Stately and elegant plant of undisturbed pasture, bogland and, usually, calcareous heaths, the Greater Butterfly-orchid grows to a greater height than its little sister, the Lesser Butterfly-orchid. It reaches 50 cm and bears its beautiful creamy-white flowers in a loose, somewhat pyramidal, spike. Each vanilla-scented flower is comprised of two spreading lateral lobes, a long lip which is tinted pale green towards the tip, and the spur. This spur is a nectar-filled tube to attract pollinating moths. The pollen stalks in this flower are arranged, within the flower's opening, in an inverted V whereas those of the Lesser Butterfly-orchid are parallel to each other. Along with its greater height, this feature helps in identification. The plant has a single pair of wide leaves at its base and also a few little stem leaves. A perennial plant, it blooms from May to July. This is a native wildflower and it belongs to the Orchidaceae family.
I recorded this plant growing in the Burren in 1988 and near Ardrishaig in Scotland in 1993 when I also photographed it.

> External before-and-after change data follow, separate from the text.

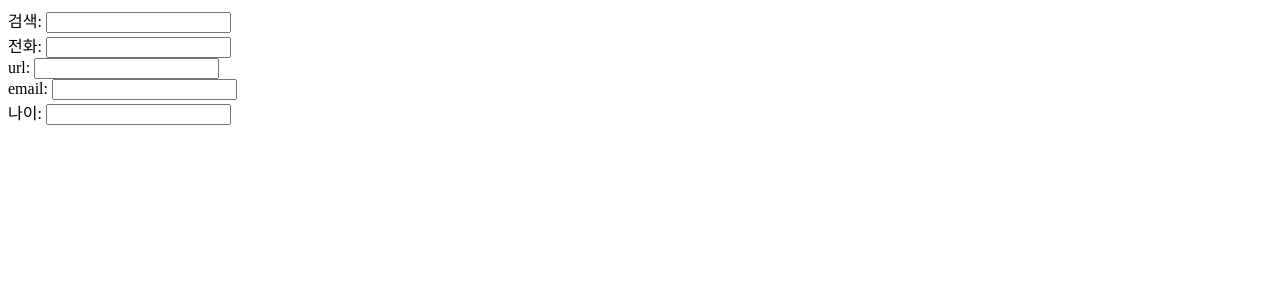
Repository: Jin0207/html_css
Page: day1130/src/main/webapp/enhancedTag.html
These files come from the project's save history. The page is drawn as it stood at one moment and after the next save; the edit follows.
The browser window is 1280 px wide. The pictures show the whole page.

Above is the page before, as saved 2021-11-30 06:32:05.

After the next save:
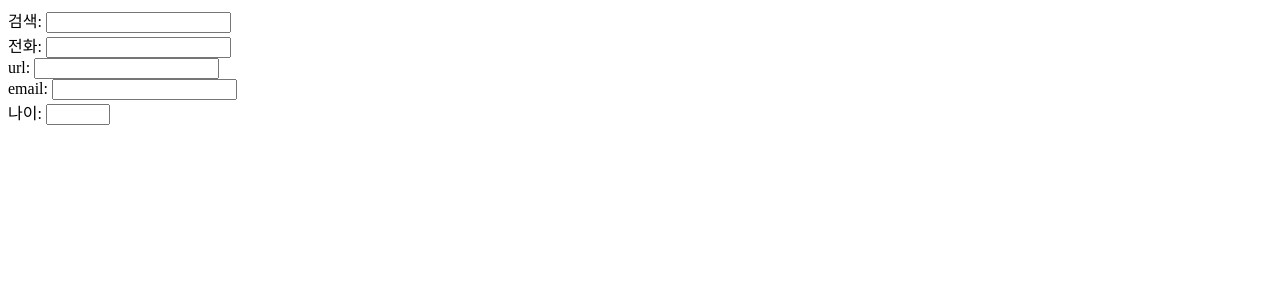
Saved 23 s later.
--- a/day1130/src/main/webapp/enhancedTag.html
+++ b/day1130/src/main/webapp/enhancedTag.html
@@ -10,7 +10,7 @@
 		전화: <input type="tel" name="tel" required="required"> <br>
 		url: <input type="url" name="url"> <br>
 		email: <input type="email" name="email" required="required"> <br>
-		나이: <input type="number" name="email" required="required"> <br>
+		나이: <input type="number" name="age" min="1" max="100" required="required"> <br>
 	</form>
 </body>
 </html>
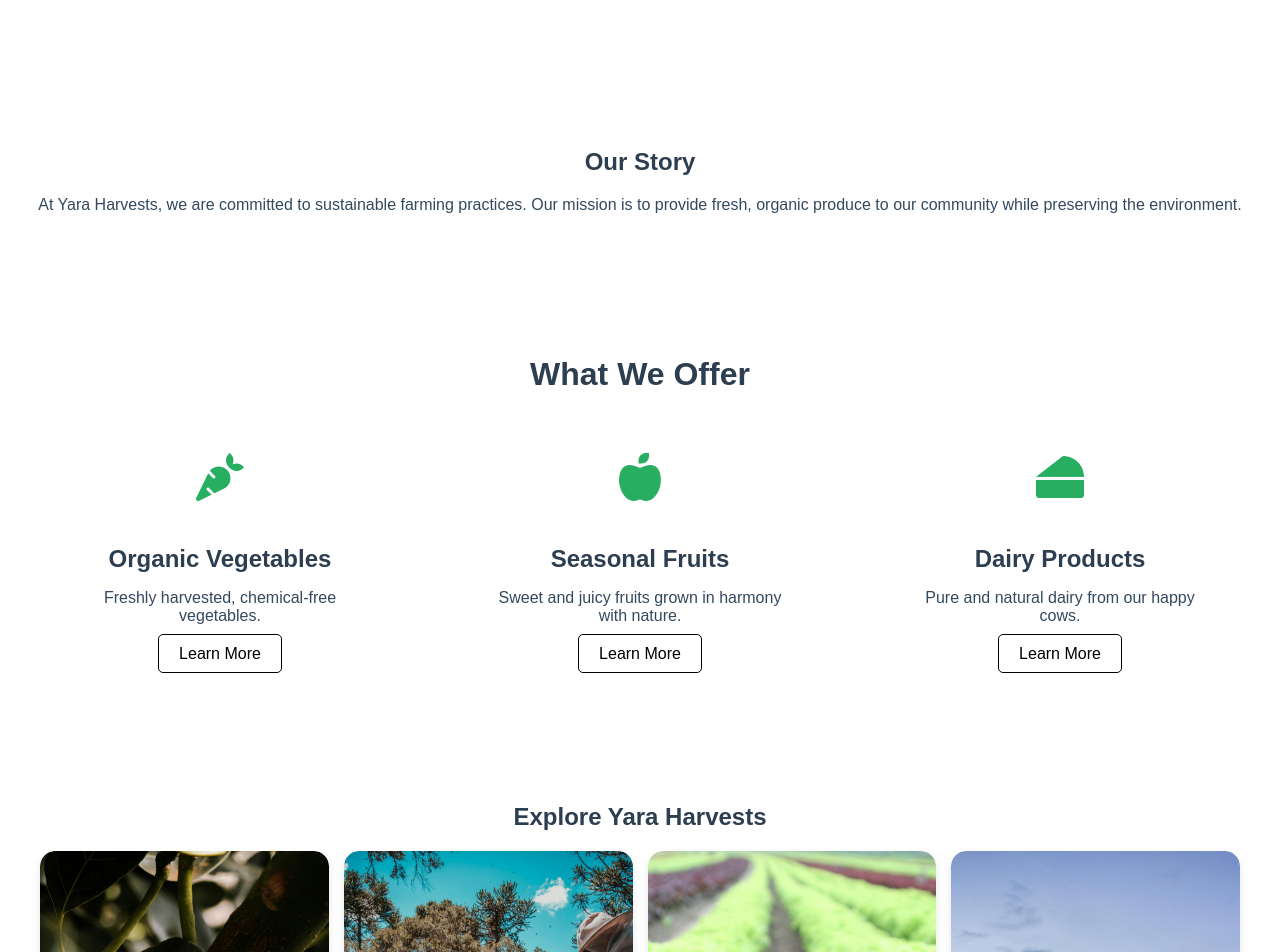
Repository: Kanyi-Manyara/yara-farm
Page: index.html
The author's editor kept a copy of each file at every save. The page is drawn from the files as they stood at one save, then again after the next save.
The browser window is 1280 px wide. The pictures show the part of the page from y = 642 to 1594 px (the page is 3678 px tall).
Pictures or frames that could not be fetched are drawn as grey boxes.

Above is the page before, as saved 2025-02-22 14:00:06.
Console error: TypeError: Cannot read properties of null (reading 'addEventListener')

After the next save:
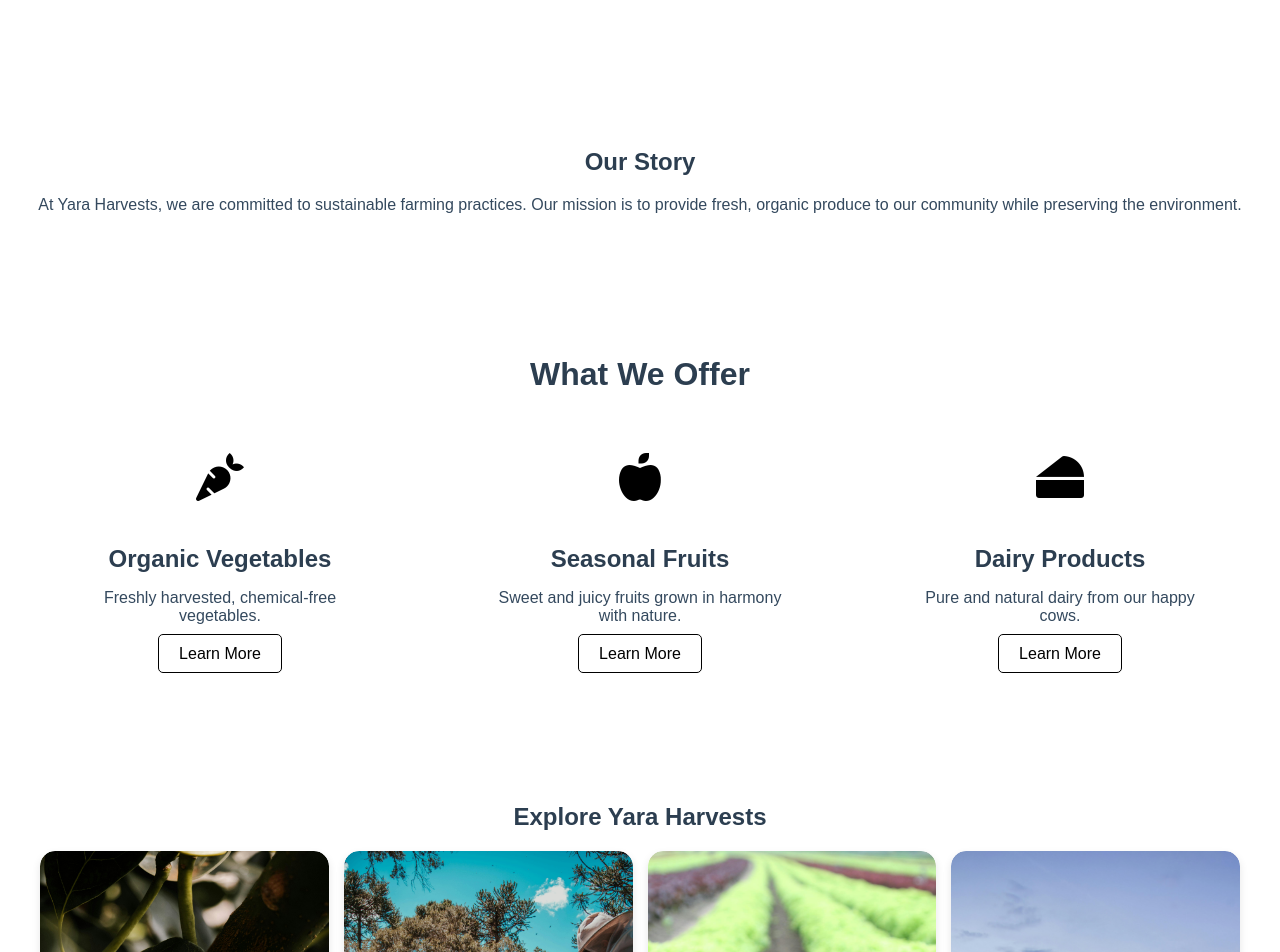
Saved 3 min 15 s later.
--- a/style.css
+++ b/style.css
@@ -206,7 +206,7 @@ body {
 
   .product-card i {
     font-size: 3rem;
-    color: #27ae60;
+    color: black;
     margin-bottom: 20px;
   }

If you are satisfied you have correctly identified this plant, please submit your sighting to the National Biodiversity Data Centre